"School of Rickey" opens with an Oakland graffiti artist named Vogue spray-painting a mural of Rickey Henderson: the young Man of Steal in his A's uniform, grinning as the city glints in the reflection of his sunglasses.The documentary, presented by MLB Network, aired Tuesday night. It chronicles the stolen-base king's
"School of Rickey" opens with an Oakland graffiti artist named Vogue spray-painting a mural of Rickey Henderson: the young Man of Steal in his A's uniform, grinning as the city glints in the reflection of his sunglasses.
The documentary, presented by MLB Network, aired Tuesday night. It chronicles the stolen-base king's Hall of Fame career, but more importantly focuses on Henderson's unique style, emblematic of his home city. "School of Rickey" portrays the Oakland product as a trailblazing player-entertainer who helped transition baseball from Old School to New School.
"We were trying to balance the cultural impact, his legacy, why he matters now, while also touching upon his career," said MLB Network coordinating producer Jed Tuminaro. "He was a player sort of ahead of his era, and his impact, you can see it in a lot of what goes on in today's game -- the way Rickey played, the style, the flair he had. We set out to show that."
Through interviews with media members, Henderson's contemporaries -- like A's teammates Dennis Eckersley and Dave Stewart and manager Tony La Russa -- and current players like Josh Donaldson, Bryce Harper and Jimmy Rollins, "School of Rickey" looks to bridge the generational gap and highlight Henderson's continuing influence.
"Rickey was certainly one of those guys, when we did all these interviews, that you could tell transcended his era," Tuminaro said. "One thing I came away with thinking was how many people he really made an impression on. ... These players today know all about Rickey."
Rollins, as he recollects in the documentary, grew up in Oakland watching Henderson play. Donaldson and Harper aren't from the same city, but their emotion and celebrations while playing the game hark back to Henderson. Henderson's showmanship and flair, "School of Rickey" notes, emerged from the city of Oakland.
"He was Oakland," Rollins says in the film. "I don't know how I can say it any better. He was Oakland."
Henderson's connection to his city and its people is a constant thread in "School of Rickey," which interviews not only ballplayers but also Oakland street artists and rapper Too Short.
"So much of what Rickey was as a player was from where he came from," Tuminaro said. "No matter what the profession, be it entertainment, art, sports, people came to take on the vibe of the city of Oakland -- which is part rebellious, a little tough, some swagger, and all that added up. And that was all embodied in how Rickey Henderson played throughout his career."
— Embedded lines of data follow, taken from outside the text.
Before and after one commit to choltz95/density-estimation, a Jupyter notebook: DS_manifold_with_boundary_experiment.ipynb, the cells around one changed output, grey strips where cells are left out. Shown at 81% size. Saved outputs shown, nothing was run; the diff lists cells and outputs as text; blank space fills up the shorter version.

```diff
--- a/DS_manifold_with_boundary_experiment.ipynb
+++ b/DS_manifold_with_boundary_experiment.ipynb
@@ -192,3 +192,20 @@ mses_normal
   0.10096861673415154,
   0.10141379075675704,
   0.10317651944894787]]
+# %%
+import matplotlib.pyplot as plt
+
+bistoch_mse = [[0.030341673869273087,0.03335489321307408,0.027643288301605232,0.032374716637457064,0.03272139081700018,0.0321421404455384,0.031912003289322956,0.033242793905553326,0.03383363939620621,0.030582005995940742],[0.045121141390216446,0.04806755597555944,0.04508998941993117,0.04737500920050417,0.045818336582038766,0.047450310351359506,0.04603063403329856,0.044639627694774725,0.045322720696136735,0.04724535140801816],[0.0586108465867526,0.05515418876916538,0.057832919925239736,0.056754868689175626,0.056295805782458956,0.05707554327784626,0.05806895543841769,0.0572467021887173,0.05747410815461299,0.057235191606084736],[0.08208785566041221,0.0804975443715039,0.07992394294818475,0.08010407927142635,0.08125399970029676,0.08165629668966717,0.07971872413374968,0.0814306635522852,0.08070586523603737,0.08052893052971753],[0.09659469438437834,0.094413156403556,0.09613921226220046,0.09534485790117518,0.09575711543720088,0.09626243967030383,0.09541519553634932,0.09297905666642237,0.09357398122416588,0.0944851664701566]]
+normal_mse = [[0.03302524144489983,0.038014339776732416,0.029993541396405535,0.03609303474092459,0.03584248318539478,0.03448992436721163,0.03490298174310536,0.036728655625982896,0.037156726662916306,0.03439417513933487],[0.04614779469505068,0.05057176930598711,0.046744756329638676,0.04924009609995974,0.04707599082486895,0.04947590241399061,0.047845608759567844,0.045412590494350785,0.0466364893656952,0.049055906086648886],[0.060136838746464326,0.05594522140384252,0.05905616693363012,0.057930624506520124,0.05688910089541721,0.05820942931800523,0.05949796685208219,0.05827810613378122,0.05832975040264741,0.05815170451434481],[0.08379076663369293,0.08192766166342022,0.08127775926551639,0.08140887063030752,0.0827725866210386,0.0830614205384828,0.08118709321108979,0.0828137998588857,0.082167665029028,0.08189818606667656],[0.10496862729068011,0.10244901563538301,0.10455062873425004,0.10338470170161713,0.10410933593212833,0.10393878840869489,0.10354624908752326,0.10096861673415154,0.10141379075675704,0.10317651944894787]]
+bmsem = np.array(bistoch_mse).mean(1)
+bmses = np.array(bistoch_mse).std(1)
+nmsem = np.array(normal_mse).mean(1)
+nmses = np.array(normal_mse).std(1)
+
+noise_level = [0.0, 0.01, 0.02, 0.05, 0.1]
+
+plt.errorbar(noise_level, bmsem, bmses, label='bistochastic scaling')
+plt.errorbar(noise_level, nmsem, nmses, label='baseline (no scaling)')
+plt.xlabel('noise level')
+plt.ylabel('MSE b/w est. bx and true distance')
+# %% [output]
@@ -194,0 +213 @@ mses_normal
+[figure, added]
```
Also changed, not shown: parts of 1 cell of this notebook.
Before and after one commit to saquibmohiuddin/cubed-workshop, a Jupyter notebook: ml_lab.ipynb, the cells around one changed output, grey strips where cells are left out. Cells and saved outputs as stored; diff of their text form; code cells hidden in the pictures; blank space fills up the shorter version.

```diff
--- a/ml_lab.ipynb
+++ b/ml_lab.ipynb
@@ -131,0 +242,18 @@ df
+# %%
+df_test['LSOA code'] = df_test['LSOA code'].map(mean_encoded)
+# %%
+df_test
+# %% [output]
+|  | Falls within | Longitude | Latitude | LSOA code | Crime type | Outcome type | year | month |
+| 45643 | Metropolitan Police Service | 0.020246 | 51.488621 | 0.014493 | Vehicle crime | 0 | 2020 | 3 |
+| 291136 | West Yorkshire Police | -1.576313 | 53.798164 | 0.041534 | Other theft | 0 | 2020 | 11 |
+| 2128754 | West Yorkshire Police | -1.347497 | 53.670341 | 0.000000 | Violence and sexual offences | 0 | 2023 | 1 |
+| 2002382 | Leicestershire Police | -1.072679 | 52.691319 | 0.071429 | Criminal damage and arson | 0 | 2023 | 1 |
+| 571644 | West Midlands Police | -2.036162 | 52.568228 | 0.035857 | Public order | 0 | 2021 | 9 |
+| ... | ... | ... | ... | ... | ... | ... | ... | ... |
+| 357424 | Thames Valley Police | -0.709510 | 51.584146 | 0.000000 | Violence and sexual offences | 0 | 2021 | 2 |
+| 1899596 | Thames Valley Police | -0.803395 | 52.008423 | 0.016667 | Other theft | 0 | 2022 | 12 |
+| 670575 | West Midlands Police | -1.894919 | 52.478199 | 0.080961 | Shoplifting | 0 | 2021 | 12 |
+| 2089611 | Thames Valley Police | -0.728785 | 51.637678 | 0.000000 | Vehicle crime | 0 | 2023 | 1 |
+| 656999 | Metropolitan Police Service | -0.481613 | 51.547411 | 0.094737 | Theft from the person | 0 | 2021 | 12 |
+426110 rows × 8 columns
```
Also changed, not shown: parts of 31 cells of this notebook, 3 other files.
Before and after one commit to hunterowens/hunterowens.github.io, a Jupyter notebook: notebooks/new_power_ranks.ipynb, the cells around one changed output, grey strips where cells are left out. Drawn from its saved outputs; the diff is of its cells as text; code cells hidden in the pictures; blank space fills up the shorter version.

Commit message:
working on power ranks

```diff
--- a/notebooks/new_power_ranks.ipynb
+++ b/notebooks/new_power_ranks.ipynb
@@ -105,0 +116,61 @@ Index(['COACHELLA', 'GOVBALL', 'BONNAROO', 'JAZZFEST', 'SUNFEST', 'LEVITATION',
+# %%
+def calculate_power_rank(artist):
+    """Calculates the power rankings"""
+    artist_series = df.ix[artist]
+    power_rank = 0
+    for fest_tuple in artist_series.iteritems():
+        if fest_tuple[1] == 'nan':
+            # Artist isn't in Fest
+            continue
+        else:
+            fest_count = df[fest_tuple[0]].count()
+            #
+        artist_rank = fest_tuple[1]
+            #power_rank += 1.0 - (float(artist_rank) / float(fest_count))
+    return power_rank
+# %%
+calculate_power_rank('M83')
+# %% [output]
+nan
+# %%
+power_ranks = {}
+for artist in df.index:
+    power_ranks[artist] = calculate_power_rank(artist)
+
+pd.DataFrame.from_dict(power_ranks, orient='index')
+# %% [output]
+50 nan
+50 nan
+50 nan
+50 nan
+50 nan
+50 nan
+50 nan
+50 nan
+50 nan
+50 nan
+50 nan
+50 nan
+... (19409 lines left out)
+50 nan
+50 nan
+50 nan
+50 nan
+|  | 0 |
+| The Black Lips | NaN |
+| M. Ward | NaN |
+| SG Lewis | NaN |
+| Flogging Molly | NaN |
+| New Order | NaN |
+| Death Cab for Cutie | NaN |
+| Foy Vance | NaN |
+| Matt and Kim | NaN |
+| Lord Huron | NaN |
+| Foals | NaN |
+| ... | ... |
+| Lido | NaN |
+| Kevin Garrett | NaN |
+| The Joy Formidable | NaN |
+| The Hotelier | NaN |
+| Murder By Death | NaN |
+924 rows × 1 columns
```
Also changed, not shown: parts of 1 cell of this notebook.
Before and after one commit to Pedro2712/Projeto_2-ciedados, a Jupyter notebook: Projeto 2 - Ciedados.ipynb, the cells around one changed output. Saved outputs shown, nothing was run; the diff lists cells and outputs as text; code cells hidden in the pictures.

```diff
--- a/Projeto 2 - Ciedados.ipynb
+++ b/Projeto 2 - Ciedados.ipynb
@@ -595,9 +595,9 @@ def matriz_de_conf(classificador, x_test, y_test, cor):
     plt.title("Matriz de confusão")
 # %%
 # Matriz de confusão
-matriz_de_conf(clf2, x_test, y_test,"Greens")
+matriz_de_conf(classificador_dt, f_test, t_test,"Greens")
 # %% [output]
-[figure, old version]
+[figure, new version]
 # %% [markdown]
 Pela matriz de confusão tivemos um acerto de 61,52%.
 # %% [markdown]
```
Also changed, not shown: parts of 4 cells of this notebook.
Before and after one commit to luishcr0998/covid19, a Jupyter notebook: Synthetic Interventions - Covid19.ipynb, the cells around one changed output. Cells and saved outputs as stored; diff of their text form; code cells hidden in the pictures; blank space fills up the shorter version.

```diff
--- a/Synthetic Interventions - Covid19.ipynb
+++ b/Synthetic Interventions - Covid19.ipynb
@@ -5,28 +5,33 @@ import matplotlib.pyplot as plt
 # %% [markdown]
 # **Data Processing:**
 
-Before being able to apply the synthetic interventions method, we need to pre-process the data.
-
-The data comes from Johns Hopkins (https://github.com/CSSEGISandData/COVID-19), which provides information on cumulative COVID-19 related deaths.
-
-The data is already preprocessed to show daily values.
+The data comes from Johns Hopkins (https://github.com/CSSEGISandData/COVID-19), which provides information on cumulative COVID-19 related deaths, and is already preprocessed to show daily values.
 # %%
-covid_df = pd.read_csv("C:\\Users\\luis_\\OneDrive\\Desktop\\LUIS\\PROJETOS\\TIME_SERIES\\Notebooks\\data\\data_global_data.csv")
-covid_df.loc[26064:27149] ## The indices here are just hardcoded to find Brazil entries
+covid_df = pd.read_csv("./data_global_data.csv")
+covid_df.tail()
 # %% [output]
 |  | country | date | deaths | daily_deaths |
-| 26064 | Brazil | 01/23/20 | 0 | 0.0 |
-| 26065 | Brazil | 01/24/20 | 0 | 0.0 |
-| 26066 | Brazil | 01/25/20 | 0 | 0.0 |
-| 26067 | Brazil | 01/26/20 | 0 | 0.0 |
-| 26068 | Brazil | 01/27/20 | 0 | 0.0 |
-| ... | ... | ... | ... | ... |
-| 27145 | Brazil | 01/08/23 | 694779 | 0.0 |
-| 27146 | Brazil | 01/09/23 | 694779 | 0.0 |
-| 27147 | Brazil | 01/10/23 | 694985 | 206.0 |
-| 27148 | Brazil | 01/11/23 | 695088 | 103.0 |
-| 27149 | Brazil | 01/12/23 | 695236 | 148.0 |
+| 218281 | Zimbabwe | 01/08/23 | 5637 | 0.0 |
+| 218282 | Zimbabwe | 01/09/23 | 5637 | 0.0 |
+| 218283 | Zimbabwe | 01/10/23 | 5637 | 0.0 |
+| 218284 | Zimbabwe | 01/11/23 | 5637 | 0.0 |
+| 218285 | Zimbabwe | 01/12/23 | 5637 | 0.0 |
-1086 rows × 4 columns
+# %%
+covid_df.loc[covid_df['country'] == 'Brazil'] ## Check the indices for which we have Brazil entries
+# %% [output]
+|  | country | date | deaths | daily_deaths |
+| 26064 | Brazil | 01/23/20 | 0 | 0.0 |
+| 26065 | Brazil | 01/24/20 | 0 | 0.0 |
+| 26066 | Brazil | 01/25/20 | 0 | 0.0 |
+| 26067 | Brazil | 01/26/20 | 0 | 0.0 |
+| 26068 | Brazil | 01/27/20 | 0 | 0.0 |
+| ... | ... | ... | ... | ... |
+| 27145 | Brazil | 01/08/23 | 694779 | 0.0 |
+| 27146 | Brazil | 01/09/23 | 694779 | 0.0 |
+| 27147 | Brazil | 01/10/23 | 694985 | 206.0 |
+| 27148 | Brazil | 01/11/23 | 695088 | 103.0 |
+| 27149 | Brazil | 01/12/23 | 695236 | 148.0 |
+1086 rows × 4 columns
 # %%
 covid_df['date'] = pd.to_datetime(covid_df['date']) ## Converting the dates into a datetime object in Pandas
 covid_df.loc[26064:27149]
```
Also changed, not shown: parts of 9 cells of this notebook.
The artists of the TDK Collective who painted the mural of Henderson, which serves as a recurring visual framework through the documentary, were themselves inspired by Henderson -- the loudness of their color, the style of their designs.
"The mural makes you stop and look and say, 'That looks like nothing I've seen on TV,'" Tuminaro said. "When you watch Rickey Henderson play, you look at him and say, 'He doesn't look like anything I see on TV.'"
Henderson, with his flash and strong personality, was sometimes seen as selfish or disrespectful, as are players who display similar behavior today. ("School of Rickey" uses Goose Gossage's criticism of José Bautista's bat flip in the 2015 postseason as an example.) But as the film depicts, Henderson's teammates didn't see him that way, and kids like Rollins idolized him -- for his talent, charisma and everything else that he was.
In the documentary, Rollins finally tries to capture Henderson's identity in the simplest terms: "Rickey was Rickey."
David Adler is a reporter for MLB.com. Follow him on Twitter at @_dadler.